:: ACTIVITY ::
Go through the records underneath and count the lines that include the string "width". Give nothing but the number.

· · · · ·

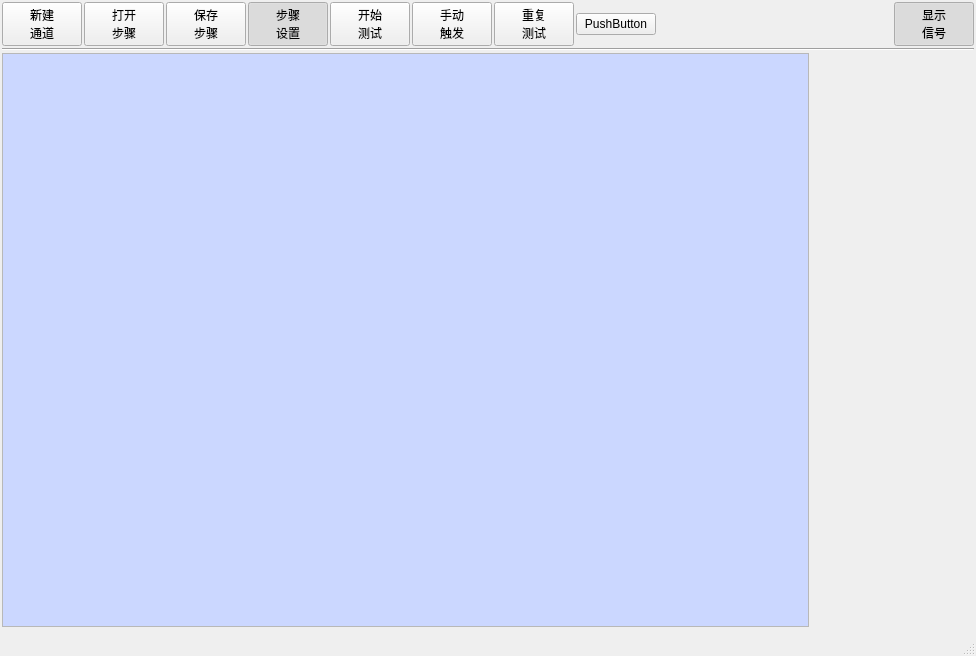
Qt form UiFiles/clsMainTestWindow.ui (caicaiking/WKELightWave) before a commit.
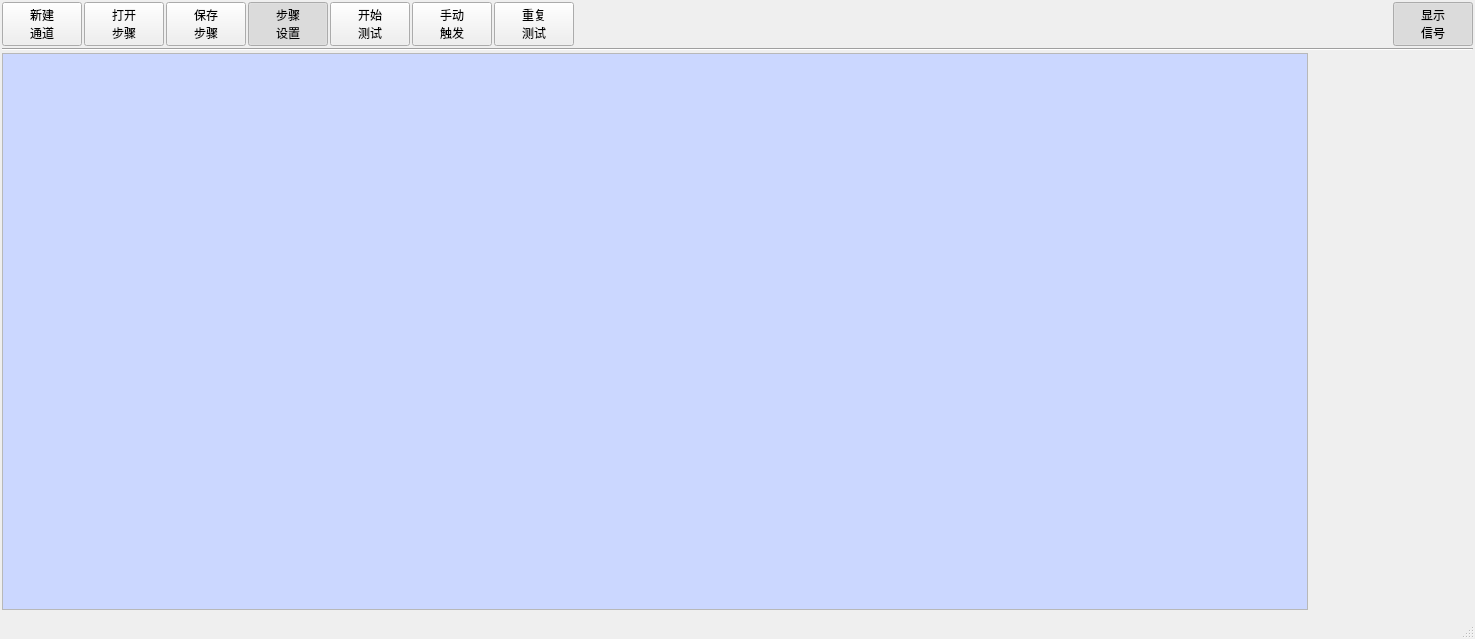
The same form after that commit. Icons and pictures are not drawn.

Commit message: 增加了 多通道控制

Diff of the .ui file:
```diff
--- a/UiFiles/clsMainTestWindow.ui
+++ b/UiFiles/clsMainTestWindow.ui
@@ -6,8 +6,8 @@
    <rect>
     <x>0</x>
     <y>0</y>
-    <width>976</width>
-    <height>656</height>
+    <width>1475</width>
+    <height>639</height>
    </rect>
   </property>
   <property name="windowTitle">
@@ -234,13 +234,6 @@
         </property>
        </widget>
       </item>
-      <item>
-       <widget class="QPushButton" name="pushButton">
-        <property name="text">
-         <string>PushButton</string>
-        </property>
-       </widget>
-      </item>
       <item>
        <spacer name="horizontalSpacer">
         <property name="orientation">
@@ -332,8 +325,8 @@
              <rect>
               <x>0</x>
               <y>0</y>
-              <width>803</width>
-              <height>556</height>
+              <width>1302</width>
+              <height>539</height>
              </rect>
             </property>
             <layout class="QVBoxLayout" name="verticalLayout_3">
```
Left out of the diff: 2 changed lines with no effect on the pictures.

· · · · ·

:: YOUR SOLUTION ::
4